Monument Period Name : Iron Age
Display Date : Iron Age
Monument End Date : 43
Monument Start Date : -800
Monument Type : Field System, Settlement
Evidence : Earthwork
Monument Period Name : Later Prehistoric
Display Date : Later Prehistoric
Monument End Date : 43
Monument Start Date : -4000
Monument Type : Field System, Settlement
Evidence : Earthwork
Monument Period Name : Roman
Display Date : Roman
Monument End Date : 410
Monument Start Date : 43
Monument Type : Field System, Settlement
Evidence : Earthwork

Components and Objects:
Related Records from other datasets:
External Cross Reference Source : SMR Number (Somerset)
External Cross Reference Number : 34264
External Cross Reference Notes :
External Cross Reference Source : HER Number (Exmoor National Park)
External Cross Reference Number : MSO9083
External Cross Reference Notes :
External Cross Reference Source : National Monuments Record Number
External Cross Reference Number : ST 04 SW 18
External Cross Reference Notes :
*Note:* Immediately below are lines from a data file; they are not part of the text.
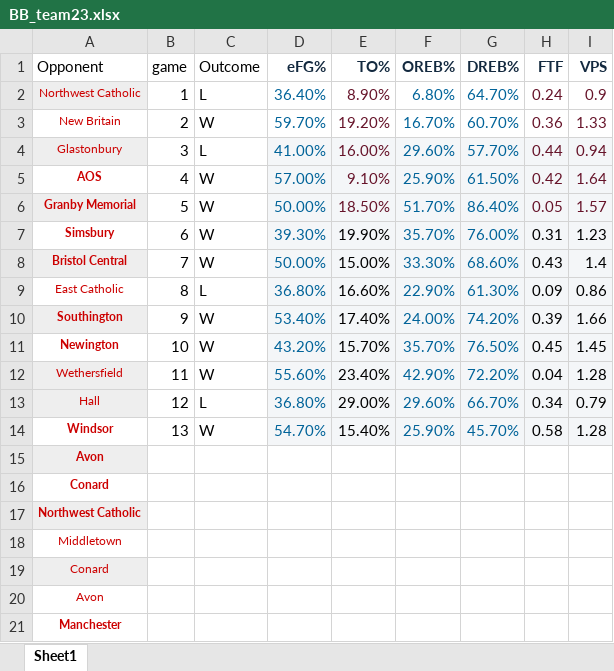
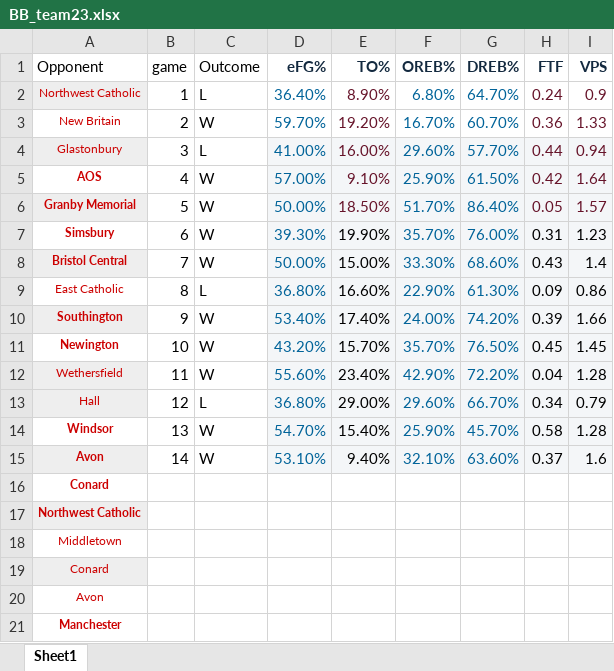
Before and after one commit to jmeerse/FHSBB_2223, an Excel workbook: BB_team23.xlsx, sheet Sheet1, drawn as a sheet; values as stored, in another font and other column widths than the file's, no borders; removed rows and columns are numbered as before the commit, all else as after; the diff names each change by its address in the sheet, - before the commit and + after, or states it on an @@ line.

```diff
--- a/BB_team23.xlsx (sheet Sheet1)
+++ b/BB_team23.xlsx (sheet Sheet1)
-row 15: Avon
+row 15: Avon | 14 | W | 53.10% | 9.40% | 32.10% | 63.60% | 0.37 | 1.6
```
Also changed, not shown: BB_players23.xlsx, 12 other files.
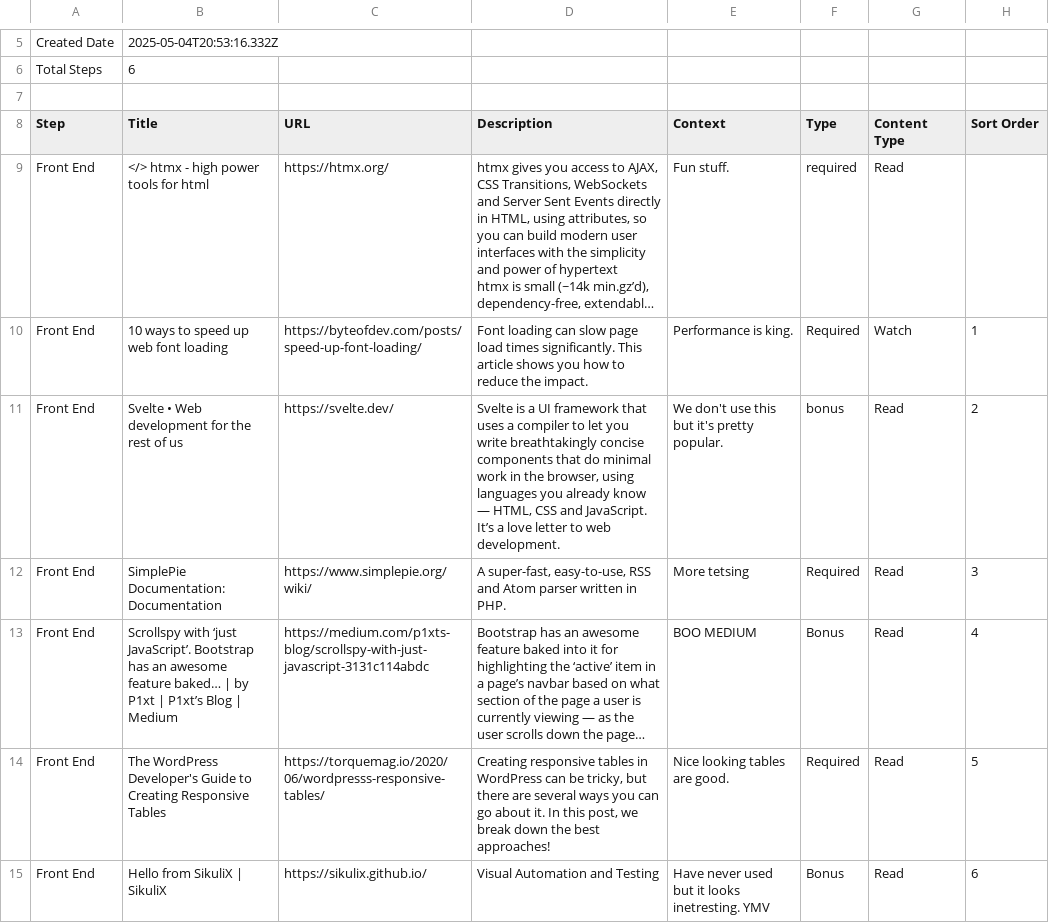
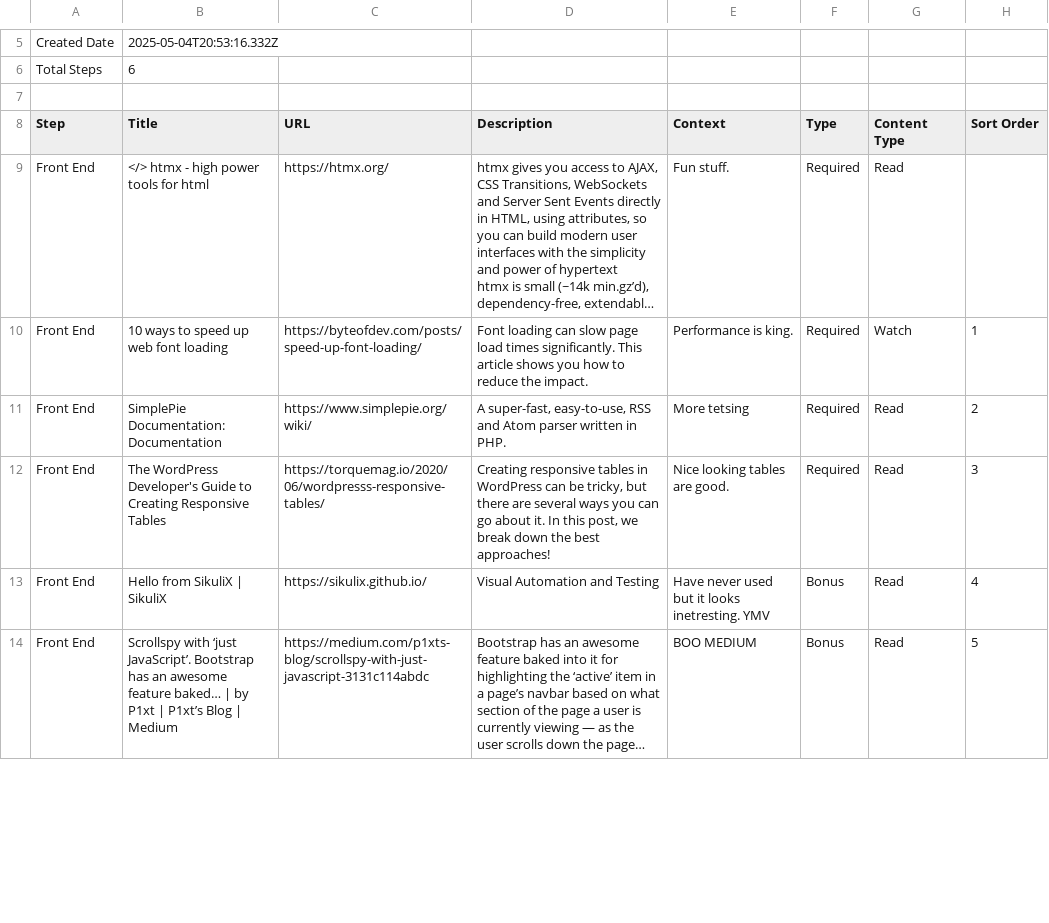
Before and after one commit to allanhaggett/curator-ext, a CSV file: pathways/full_stack_developer/full_stack_developer.csv, drawn as a sheet; only a part is shown, gaps mark what is left out; long unchanged cells end in …; removed rows and columns are numbered as before the commit, all else as after; the diff covers the shown part only; the diff names each change by its address in the sheet, - before the commit and + after, or states it on an @@ line.

Commit message:
New stuff

```diff
--- a/pathways/full_stack_developer/full_stack_developer.csv
+++ b/pathways/full_stack_developer/full_stack_developer.csv
-F9 (Type): required
+F9 (Type): Required
-row 11: Front End | Svelte • Web development for the rest of us | https://svelte.dev/ | Svelte is a UI framework that uses a compiler to let you write breathtakingly concise components that do minimal work in the browser, using languages you already know — HTML, CSS and JavaScript. It’s a love letter to web development. | We don't use this but it's pretty popular. | bonus | Read | 2
-H11 (Sort Order): 3
+H11 (Sort Order): 2
-row 13: Front End | Scrollspy with ‘just JavaScript’. Bootstrap has an awesome feature baked… | by P1xt | P1xt’s Blog | Medium | https://medium.com/p1xts-blog/scrollspy-with-just-javascript-3131c114abdc | Bootstrap has an awesome feature baked into it for highlighting the ‘active’ item in a page’s navbar based on what section of the page a user is currently viewing — as the user scrolls down the page… | BOO MEDIUM | Bonus | Read | 4
-H12 (Sort Order): 5
+H12 (Sort Order): 3
-H13 (Sort Order): 6
+H13 (Sort Order): 4
+row 14: Front End | Scrollspy with ‘just JavaScript’. Bootstrap has an awesome feature baked… | by P1xt | P1xt’s Blog | Medium | https://medium.com/p1xts-blog/scrollspy-with-just-javascript-3131c114abdc | Bootstrap has an awesome feature baked into it for highlighting the ‘active’ item in a page’s navbar based on what section of the page a user is currently viewing — as the user scrolls down the page… | BOO MEDIUM | Bonus | Read | 5
```
Also changed, not shown: 9 added rows, 5 removed rows and 10 edited cells elsewhere in this file.
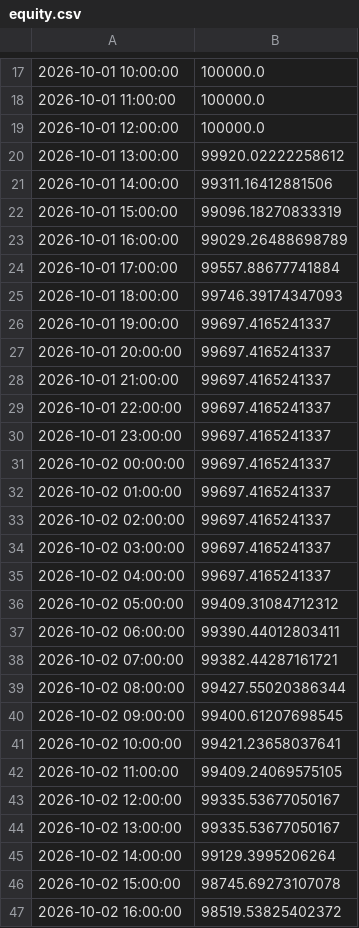
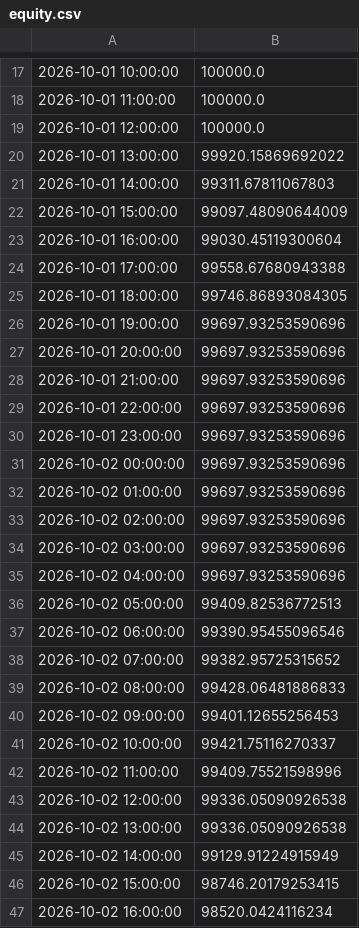
Before and after one commit to theoeenh/tf, a CSV file: paper/equity.csv, drawn as a sheet; only a part is shown, gaps mark what is left out; the diff covers the shown part only.

Commit message:
Paper account A 2026-10-02 21:55 UTC

```diff
--- a/paper/equity.csv
+++ b/paper/equity.csv
@@ -19,29 +19,29 @@
 2026-10-01 12:00:00,100000.0
-2026-10-01 13:00:00,99920.02222258612
-2026-10-01 14:00:00,99311.16412881506
-2026-10-01 15:00:00,99096.18270833319
-2026-10-01 16:00:00,99029.26488698789
-2026-10-01 17:00:00,99557.88677741884
-2026-10-01 18:00:00,99746.39174347093
-2026-10-01 19:00:00,99697.4165241337
-2026-10-01 20:00:00,99697.4165241337
-2026-10-01 21:00:00,99697.4165241337
-2026-10-01 22:00:00,99697.4165241337
-2026-10-01 23:00:00,99697.4165241337
-2026-10-02 00:00:00,99697.4165241337
-2026-10-02 01:00:00,99697.4165241337
-2026-10-02 02:00:00,99697.4165241337
-2026-10-02 03:00:00,99697.4165241337
-2026-10-02 04:00:00,99697.4165241337
-2026-10-02 05:00:00,99409.31084712312
-2026-10-02 06:00:00,99390.44012803411
-2026-10-02 07:00:00,99382.44287161721
-2026-10-02 08:00:00,99427.55020386344
-2026-10-02 09:00:00,99400.61207698545
-2026-10-02 10:00:00,99421.23658037641
-2026-10-02 11:00:00,99409.24069575105
-2026-10-02 12:00:00,99335.53677050167
-2026-10-02 13:00:00,99335.53677050167
-2026-10-02 14:00:00,99129.3995206264
-2026-10-02 15:00:00,98745.69273107078
-2026-10-02 16:00:00,98519.53825402372
+2026-10-01 13:00:00,99920.15869692022
+2026-10-01 14:00:00,99311.67811067803
+2026-10-01 15:00:00,99097.48090644009
+2026-10-01 16:00:00,99030.45119300604
+2026-10-01 17:00:00,99558.67680943388
+2026-10-01 18:00:00,99746.86893084305
+2026-10-01 19:00:00,99697.93253590696
+2026-10-01 20:00:00,99697.93253590696
+2026-10-01 21:00:00,99697.93253590696
+2026-10-01 22:00:00,99697.93253590696
+2026-10-01 23:00:00,99697.93253590696
+2026-10-02 00:00:00,99697.93253590696
+2026-10-02 01:00:00,99697.93253590696
+2026-10-02 02:00:00,99697.93253590696
+2026-10-02 03:00:00,99697.93253590696
+2026-10-02 04:00:00,99697.93253590696
+2026-10-02 05:00:00,99409.82536772513
+2026-10-02 06:00:00,99390.95455096546
+2026-10-02 07:00:00,99382.95725315652
+2026-10-02 08:00:00,99428.06481886833
+2026-10-02 09:00:00,99401.12655256453
+2026-10-02 10:00:00,99421.75116270337
+2026-10-02 11:00:00,99409.75521598996
+2026-10-02 12:00:00,99336.05090926538
+2026-10-02 13:00:00,99336.05090926538
+2026-10-02 14:00:00,99129.91224915949
+2026-10-02 15:00:00,98746.20179253415
+2026-10-02 16:00:00,98520.0424116234
```
Also changed, not shown: 4 edited cells elsewhere in this file, 3 other files.
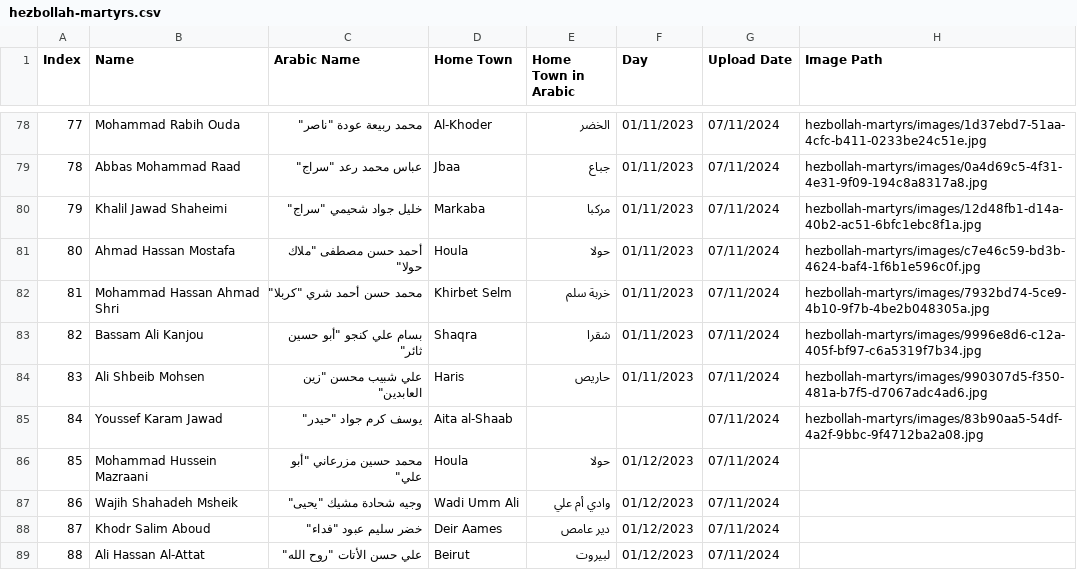
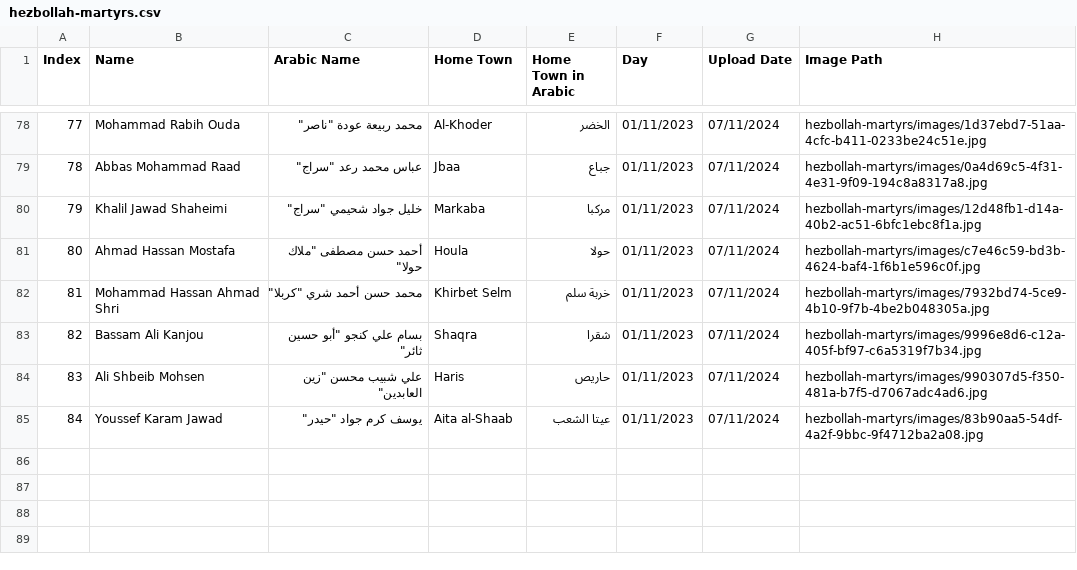
Before and after one commit to middle-east-buka/Lebanon, a CSV file: hezbollah-martyrs/hezbollah-martyrs.csv, drawn as a sheet; only a part is shown, gaps mark what is left out.

Commit message:
Update hezbollah-martyrs.csv

```diff
--- a/hezbollah-martyrs/hezbollah-martyrs.csv
+++ b/hezbollah-martyrs/hezbollah-martyrs.csv
@@ -84,6 +84,2 @@ Index,Name,Arabic Name,Home Town,Home Town in Arabic,Day,Upload Date,Image Path
 83,Ali Shbeib Mohsen,"علي شبيب محسن ""زين العابدين""",Haris,حاريص,01/11/2023,07/11/2024,hezbollah-martyrs/images/990307d5-f350-481a-b7f5-d7067adc4ad6.jpg
-84,Youssef Karam Jawad,"يوسف كرم جواد ""حيدر""",Aita al-Shaab,,,07/11/2024,hezbollah-martyrs/images/83b90aa5-54df-4a2f-9bbc-9f4712ba2a08.jpg
-85,Mohammad Hussein Mazraani,"محمد حسين مزرعاني ""أبو علي""",Houla,حولا,01/12/2023,07/11/2024,
-86,Wajih Shahadeh Msheik,"وجيه شحادة مشيك ""يحيى""",Wadi Umm Ali,وادي أم علي,01/12/2023,07/11/2024,
-87,Khodr Salim Aboud,"خضر سليم عبود ""فداء""",Deir Aames,دير عامص,01/12/2023,07/11/2024,
-88,Ali Hassan Al-Attat,"علي حسن الأتات ""روح الله""",Beirut,لبيروت,01/12/2023,07/11/2024,
+84,Youssef Karam Jawad,"يوسف كرم جواد ""حيدر""",Aita al-Shaab,عيتا الشعب,01/11/2023,07/11/2024,hezbollah-martyrs/images/83b90aa5-54df-4a2f-9bbc-9f4712ba2a08.jpg
```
Related Warden Records :
Associated Monuments : 1230649
Relationship type : General association

Related Activities :
Associated Activities : Primary, FIELD OBSERVATION ON ST 04 SW 18
Activity type : FIELD OBSERVATION (VISUAL ASSESSMENT)
Start Date : 1965-06-06
End Date : 1965-06-06
Associated Activities : Primary, ENGLISH HERITAGE: EXMOOR NATIONAL PARK NMP
Activity type : AERIAL PHOTOGRAPH INTERPRETATION
Start Date : 2007-04-01
End Date : 2009-07-01